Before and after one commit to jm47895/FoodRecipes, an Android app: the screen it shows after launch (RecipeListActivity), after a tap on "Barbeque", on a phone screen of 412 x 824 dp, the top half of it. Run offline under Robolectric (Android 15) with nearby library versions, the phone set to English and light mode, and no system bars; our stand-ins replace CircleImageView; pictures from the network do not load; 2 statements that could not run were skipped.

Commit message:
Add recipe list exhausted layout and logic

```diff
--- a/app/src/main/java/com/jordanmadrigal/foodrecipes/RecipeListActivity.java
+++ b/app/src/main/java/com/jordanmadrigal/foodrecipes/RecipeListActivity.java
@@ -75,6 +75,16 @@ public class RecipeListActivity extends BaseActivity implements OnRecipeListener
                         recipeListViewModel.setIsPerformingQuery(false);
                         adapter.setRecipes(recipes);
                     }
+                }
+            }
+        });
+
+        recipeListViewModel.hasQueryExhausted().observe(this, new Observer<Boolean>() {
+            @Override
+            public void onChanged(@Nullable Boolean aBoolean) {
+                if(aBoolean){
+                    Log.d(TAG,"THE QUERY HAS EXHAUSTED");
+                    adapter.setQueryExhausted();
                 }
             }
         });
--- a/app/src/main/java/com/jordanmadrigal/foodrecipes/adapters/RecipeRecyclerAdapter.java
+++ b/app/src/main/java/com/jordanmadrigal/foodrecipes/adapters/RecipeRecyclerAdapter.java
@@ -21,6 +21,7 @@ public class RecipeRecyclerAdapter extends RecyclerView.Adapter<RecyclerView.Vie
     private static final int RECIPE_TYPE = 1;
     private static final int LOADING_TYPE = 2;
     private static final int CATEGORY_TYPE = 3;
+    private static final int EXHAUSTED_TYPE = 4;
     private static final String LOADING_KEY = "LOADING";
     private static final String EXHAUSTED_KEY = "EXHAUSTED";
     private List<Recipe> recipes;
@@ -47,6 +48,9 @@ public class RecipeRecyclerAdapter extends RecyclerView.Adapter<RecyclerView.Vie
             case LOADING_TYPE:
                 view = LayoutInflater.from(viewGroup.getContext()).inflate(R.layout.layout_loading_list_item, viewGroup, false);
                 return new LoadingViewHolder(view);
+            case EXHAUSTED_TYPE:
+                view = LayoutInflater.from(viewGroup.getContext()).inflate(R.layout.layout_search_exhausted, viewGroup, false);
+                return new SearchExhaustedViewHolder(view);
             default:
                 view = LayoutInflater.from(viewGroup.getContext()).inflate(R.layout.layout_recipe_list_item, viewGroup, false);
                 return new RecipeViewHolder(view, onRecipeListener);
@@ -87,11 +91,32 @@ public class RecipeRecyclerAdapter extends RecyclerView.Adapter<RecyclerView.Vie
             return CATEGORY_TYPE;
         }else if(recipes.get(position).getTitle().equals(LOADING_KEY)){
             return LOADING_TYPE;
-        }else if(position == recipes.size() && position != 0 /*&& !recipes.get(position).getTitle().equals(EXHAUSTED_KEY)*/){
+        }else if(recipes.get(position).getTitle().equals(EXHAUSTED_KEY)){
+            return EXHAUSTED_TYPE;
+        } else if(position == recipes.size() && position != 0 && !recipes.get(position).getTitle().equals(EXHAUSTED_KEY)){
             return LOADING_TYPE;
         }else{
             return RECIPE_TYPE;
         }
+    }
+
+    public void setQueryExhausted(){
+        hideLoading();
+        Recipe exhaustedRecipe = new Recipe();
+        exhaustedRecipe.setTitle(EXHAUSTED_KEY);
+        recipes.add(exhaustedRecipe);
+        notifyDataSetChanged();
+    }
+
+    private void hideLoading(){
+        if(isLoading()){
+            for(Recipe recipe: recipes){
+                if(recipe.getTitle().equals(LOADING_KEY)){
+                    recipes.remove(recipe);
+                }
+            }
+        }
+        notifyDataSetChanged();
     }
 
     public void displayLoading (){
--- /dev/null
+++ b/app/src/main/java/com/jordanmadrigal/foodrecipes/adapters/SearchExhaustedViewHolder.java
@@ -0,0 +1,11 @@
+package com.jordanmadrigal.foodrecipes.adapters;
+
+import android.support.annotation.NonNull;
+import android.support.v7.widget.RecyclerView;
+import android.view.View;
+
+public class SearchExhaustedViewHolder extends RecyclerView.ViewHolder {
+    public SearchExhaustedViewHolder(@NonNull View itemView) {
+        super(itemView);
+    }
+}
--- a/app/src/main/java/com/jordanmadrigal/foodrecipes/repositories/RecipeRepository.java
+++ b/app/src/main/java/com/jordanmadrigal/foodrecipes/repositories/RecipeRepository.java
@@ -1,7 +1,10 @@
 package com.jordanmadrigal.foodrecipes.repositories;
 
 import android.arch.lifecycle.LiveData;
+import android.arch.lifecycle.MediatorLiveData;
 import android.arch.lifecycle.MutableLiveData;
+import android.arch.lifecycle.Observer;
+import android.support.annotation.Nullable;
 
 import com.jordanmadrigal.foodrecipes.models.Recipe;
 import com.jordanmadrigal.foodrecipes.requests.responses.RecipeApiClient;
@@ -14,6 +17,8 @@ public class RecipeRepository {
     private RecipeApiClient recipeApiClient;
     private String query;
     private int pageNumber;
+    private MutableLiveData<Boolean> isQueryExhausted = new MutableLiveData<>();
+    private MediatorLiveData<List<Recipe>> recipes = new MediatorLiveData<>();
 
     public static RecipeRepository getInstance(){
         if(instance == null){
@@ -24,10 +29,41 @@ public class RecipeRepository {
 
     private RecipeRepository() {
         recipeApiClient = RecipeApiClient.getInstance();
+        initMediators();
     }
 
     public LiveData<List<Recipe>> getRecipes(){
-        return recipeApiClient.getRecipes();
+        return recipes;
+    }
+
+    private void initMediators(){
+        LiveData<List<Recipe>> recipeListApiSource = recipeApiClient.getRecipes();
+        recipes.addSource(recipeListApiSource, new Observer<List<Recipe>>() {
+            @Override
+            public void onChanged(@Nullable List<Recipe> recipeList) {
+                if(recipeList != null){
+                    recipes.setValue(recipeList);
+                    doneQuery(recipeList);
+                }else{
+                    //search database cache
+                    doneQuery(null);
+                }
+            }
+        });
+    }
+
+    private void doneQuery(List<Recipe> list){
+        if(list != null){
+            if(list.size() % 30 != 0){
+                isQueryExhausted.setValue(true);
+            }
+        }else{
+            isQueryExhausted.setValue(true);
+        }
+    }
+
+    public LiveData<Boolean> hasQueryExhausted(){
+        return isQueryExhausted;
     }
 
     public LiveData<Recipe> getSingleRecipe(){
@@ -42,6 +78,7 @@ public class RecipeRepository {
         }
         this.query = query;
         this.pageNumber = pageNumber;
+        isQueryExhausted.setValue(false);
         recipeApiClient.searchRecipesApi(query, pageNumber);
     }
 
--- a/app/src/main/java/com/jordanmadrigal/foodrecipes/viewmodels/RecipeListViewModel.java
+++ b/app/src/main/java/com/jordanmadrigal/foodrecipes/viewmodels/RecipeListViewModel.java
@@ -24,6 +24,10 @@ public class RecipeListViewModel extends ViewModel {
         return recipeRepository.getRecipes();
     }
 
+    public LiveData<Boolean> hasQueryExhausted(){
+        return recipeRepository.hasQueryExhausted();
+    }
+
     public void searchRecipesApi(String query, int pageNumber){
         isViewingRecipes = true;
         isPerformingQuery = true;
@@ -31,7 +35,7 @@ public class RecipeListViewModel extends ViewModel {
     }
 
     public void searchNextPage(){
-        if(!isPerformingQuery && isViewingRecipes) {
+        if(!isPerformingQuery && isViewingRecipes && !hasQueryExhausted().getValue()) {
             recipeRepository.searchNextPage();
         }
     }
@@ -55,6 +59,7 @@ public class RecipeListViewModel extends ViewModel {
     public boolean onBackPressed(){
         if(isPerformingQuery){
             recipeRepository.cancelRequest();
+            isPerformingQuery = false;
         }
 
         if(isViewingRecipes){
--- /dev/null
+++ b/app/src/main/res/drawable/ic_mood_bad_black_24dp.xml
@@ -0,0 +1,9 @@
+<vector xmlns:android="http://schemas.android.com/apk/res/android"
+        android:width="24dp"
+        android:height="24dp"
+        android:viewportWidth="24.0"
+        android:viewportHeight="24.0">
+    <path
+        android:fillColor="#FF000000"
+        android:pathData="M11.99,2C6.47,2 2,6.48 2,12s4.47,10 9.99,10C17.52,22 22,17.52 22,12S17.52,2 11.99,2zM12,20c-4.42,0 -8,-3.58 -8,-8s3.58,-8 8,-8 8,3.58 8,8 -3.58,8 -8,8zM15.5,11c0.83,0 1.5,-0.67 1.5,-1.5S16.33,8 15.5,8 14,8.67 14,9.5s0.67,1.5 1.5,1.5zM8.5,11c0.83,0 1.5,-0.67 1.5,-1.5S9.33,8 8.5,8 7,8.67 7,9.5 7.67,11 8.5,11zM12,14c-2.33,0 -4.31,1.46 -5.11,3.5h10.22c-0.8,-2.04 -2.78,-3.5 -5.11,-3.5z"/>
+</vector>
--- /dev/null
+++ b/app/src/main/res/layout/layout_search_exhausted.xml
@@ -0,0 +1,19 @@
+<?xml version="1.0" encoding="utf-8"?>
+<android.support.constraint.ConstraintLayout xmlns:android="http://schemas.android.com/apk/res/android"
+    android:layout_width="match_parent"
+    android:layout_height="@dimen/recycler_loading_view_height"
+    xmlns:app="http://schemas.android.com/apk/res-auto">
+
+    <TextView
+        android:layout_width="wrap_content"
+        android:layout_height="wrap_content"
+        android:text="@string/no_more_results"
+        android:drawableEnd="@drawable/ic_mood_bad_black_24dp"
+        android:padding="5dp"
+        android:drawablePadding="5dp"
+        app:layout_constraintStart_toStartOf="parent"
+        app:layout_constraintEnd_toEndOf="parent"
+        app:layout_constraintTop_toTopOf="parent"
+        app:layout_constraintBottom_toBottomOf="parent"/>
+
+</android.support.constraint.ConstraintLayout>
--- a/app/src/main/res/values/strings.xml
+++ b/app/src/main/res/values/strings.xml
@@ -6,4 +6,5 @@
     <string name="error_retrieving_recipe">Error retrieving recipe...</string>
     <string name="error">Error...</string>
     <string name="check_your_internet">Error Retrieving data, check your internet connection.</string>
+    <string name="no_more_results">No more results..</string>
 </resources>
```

* What is being asked
Identify how many lines in the entries above include the string "void", then state that number alone.

* Completed task
9